"I will go to college the year after next."
さ (再) is a loan word from chinese meaning “again”. In chinese, for example, 再見 (zaijian) literally means to see again and is used as a farewell. 再来年 is a usage that doesn't exist in Chinese however, we use 今年 (jinnian, this year), 明年 (mingnian, next year), 後年(hounian, year after next year, i.e. 2 years away) and 大後年 (dahounian, year after the year after next, i.e. 3 years away). The latter two aren't as commonly used in Mandarin but do see use in Cantonese.
I hate the word College, where i'm from it's for students aged 16-18, in France it's for 13-15 year olds, in Canada it's Tertiary education (but not the super academic kind, that's university...though some universities have colleges in them in lots of countries including Canada!?) and the Yanks call everything after school "college"...which they also call "school"!??
In the UK, Oceania, South Asia and Southern Africa, "college" may refer to a secondary school, 6th form college, a college of further education, a training institution that awards trade qualifications or a higher education provider that does not have university status
Wouldn't it be easier if they had the english translation of 大学 as "university" as it's much less ambiguous?
大学 was initially introduced as university in the earlier lessons. It would still accept college though. In the US, they're almost completely synonymous, so for it to only accept one would be very confusing for a lot of people. I think this is the only time I've seen Duo translate it as college, instead of university, and since it went with university first, I don't think it's confusing anybody. I get the frustration of different places using different words, but that's just part of language.
as i understand it, duo uses United States english, because the grammar decisions, spelling, and many other things match up with my native version of english. (US)
We say college, meaning anything after school, such as Community College to get a college diploma for a job, or a university, being an upper-class college with a more respectable diploma.
the word college just refers to any type of education after highschool.
Basically you are talking about the same thing with に and へ. You have a map in your mind with the college on the map, and you draw an arrow from where you are to the college. The difference is, with に, you mean where the arrow tip is, and with へ you mean the direction of the arrow.
How about this other choice of particles?
I know that は can replace other particles (such as が, for instance), but can it replace に as the (implicit) destination marker?
(Notice that the に in my own sentence is intended as a time marker, and thus yet something else.)

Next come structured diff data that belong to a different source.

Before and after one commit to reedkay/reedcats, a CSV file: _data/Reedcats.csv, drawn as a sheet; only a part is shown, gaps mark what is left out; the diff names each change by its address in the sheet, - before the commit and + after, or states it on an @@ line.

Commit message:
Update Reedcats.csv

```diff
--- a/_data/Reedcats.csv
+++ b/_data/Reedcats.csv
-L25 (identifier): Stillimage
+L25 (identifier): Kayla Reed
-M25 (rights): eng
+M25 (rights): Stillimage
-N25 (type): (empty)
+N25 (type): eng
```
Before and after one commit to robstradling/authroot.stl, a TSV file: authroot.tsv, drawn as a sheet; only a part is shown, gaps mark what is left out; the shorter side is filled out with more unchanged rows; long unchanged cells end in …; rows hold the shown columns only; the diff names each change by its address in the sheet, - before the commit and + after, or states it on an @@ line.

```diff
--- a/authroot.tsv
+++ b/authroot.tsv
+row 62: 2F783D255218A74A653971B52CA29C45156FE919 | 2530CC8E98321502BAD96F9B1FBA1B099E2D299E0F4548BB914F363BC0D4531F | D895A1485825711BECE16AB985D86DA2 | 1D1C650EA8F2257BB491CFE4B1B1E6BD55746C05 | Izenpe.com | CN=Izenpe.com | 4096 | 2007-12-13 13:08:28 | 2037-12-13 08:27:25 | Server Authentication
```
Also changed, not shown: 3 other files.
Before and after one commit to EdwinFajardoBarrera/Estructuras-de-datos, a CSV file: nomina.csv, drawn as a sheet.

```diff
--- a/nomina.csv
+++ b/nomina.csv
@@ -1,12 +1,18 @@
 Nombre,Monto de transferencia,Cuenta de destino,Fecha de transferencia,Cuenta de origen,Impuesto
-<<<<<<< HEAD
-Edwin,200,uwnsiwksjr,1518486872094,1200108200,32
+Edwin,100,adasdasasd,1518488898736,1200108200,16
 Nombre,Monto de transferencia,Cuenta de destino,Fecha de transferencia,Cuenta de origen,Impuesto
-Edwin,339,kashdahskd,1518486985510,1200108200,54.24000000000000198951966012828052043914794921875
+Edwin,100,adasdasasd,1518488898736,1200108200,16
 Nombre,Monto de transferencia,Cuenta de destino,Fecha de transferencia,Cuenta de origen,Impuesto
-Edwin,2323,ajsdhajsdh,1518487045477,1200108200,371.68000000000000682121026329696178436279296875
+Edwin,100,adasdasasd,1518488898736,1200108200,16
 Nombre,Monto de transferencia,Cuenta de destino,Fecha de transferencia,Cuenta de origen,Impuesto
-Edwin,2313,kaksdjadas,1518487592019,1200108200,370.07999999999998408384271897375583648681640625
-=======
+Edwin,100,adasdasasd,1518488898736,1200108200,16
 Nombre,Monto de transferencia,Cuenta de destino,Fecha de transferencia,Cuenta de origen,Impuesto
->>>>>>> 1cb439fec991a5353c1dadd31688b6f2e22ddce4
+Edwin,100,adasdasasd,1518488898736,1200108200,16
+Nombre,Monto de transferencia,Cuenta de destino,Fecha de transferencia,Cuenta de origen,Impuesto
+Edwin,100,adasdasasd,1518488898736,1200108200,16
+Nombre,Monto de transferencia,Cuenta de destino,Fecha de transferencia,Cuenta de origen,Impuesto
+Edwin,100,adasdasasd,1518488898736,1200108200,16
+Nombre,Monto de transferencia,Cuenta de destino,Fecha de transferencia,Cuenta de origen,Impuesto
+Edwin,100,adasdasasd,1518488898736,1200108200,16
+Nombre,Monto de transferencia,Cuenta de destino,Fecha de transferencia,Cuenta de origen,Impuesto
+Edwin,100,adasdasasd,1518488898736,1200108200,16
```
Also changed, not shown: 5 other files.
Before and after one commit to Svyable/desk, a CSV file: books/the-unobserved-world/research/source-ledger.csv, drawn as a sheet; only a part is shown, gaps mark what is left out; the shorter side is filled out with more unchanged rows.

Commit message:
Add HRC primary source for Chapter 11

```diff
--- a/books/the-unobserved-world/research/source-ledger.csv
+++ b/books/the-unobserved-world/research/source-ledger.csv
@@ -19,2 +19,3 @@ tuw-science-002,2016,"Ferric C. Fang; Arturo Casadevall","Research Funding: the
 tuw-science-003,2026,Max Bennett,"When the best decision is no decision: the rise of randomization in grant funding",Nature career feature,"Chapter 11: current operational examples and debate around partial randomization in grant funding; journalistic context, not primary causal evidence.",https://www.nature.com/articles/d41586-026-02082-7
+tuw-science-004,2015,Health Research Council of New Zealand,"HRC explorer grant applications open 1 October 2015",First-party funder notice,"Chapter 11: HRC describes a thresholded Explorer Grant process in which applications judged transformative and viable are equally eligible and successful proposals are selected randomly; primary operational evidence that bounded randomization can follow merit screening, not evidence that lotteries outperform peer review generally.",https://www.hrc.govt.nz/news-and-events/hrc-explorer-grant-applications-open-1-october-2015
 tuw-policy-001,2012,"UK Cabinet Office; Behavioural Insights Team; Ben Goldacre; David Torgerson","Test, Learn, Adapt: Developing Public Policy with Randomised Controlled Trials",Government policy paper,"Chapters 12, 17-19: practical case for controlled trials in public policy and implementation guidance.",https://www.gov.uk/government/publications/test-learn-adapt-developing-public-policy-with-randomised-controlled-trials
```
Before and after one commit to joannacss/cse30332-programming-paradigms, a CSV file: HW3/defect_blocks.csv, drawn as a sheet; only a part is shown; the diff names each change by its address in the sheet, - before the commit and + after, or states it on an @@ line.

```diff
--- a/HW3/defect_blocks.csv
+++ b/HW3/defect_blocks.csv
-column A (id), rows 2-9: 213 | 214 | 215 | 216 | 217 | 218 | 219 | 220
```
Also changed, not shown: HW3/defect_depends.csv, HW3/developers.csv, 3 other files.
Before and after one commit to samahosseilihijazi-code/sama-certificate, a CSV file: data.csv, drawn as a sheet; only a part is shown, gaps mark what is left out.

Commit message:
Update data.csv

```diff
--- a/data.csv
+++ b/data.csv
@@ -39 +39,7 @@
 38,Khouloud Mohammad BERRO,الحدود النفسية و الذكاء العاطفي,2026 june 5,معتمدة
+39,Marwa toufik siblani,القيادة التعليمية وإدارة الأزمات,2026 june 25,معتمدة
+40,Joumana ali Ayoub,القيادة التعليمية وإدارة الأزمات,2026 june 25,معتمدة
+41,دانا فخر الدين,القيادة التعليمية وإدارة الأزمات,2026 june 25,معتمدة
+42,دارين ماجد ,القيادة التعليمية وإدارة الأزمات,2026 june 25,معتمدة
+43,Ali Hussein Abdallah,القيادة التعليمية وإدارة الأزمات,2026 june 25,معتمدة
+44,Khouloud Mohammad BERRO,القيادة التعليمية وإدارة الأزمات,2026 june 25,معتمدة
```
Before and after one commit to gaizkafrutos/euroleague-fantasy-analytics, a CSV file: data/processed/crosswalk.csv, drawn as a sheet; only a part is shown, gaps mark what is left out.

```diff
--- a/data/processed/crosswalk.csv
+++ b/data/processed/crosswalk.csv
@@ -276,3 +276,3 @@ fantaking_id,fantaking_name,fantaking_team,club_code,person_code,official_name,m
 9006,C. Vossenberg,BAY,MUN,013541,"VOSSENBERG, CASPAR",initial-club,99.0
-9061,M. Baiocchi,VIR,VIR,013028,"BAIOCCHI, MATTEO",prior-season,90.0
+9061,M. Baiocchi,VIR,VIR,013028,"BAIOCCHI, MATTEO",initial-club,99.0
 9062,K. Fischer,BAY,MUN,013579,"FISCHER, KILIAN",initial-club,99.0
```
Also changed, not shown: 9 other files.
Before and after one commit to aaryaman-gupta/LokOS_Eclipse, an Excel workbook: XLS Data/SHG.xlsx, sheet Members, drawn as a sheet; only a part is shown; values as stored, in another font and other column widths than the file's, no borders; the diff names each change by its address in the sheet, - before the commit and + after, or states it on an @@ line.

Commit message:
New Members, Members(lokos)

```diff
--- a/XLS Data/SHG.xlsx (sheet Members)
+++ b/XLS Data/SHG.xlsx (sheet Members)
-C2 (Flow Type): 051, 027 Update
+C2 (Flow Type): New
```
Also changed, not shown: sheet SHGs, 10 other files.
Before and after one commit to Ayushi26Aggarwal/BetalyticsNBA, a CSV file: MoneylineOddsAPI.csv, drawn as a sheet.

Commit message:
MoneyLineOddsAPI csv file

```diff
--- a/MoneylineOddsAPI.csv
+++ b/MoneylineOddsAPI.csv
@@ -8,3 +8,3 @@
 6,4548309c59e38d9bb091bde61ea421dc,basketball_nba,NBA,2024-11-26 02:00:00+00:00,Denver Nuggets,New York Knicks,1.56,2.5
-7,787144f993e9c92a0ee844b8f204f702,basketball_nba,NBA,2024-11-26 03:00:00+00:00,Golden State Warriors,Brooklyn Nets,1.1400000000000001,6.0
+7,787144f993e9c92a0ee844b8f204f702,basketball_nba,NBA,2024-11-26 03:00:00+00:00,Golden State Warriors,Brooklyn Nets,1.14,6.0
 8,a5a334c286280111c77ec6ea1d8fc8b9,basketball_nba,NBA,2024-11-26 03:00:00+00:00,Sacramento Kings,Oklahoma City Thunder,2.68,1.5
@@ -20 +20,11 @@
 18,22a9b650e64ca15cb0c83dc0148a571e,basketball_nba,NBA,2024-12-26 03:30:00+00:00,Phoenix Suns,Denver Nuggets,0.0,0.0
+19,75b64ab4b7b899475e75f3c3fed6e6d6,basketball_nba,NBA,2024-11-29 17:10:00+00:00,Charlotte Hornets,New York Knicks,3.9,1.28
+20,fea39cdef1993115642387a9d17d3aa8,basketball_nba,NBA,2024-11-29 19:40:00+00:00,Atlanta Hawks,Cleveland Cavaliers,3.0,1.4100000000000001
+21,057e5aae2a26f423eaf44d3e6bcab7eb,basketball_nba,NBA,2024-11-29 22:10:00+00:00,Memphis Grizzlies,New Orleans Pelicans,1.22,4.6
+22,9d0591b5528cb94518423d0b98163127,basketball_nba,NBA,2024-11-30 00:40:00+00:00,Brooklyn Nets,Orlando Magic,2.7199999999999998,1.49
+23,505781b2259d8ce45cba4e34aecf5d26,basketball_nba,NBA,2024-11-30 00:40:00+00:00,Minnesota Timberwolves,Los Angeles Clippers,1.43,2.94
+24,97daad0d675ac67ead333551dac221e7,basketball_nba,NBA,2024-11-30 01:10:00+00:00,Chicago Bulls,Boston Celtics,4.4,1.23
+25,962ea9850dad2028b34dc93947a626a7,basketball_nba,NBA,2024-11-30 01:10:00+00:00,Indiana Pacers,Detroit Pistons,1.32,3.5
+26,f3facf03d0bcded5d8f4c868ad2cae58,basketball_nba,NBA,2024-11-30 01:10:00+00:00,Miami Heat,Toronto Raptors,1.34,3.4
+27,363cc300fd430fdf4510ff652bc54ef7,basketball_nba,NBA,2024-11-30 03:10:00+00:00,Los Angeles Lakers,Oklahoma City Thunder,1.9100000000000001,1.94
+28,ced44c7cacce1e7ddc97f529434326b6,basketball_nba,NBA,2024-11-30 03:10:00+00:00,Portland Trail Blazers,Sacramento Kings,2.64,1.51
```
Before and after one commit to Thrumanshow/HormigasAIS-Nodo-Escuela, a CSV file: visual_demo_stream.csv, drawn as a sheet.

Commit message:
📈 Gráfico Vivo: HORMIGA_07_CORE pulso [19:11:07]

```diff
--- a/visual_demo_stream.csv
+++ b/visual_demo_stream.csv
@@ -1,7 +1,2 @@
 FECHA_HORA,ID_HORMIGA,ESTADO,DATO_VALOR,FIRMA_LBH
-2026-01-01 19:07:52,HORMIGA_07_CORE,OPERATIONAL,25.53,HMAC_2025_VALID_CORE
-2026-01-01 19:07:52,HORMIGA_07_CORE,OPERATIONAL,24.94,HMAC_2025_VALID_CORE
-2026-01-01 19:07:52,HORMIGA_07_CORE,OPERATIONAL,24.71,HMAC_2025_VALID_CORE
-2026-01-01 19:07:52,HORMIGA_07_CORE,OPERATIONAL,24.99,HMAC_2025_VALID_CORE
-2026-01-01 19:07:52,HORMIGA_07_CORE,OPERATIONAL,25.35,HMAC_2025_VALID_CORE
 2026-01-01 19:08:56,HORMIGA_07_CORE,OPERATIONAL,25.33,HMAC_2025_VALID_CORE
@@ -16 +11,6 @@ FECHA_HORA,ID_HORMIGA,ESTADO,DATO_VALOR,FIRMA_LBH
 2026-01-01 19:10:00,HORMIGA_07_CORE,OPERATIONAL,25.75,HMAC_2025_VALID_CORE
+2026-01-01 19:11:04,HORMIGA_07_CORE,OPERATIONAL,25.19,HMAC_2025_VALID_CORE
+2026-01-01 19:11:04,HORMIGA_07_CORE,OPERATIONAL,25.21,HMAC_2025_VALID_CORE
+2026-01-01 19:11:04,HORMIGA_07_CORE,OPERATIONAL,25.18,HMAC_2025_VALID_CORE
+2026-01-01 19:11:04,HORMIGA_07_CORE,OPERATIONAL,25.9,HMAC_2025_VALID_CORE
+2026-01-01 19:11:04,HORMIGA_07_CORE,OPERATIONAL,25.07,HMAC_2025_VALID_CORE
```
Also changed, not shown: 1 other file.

Looking at jisho, I can see that 翌年 means "following year", which sounds like it would be the year following whatever year you were previously talking about. If I am correct, then it would not mean the same thing without context, and should not be accepted. I have never heard the word though, so I cannot say for sure.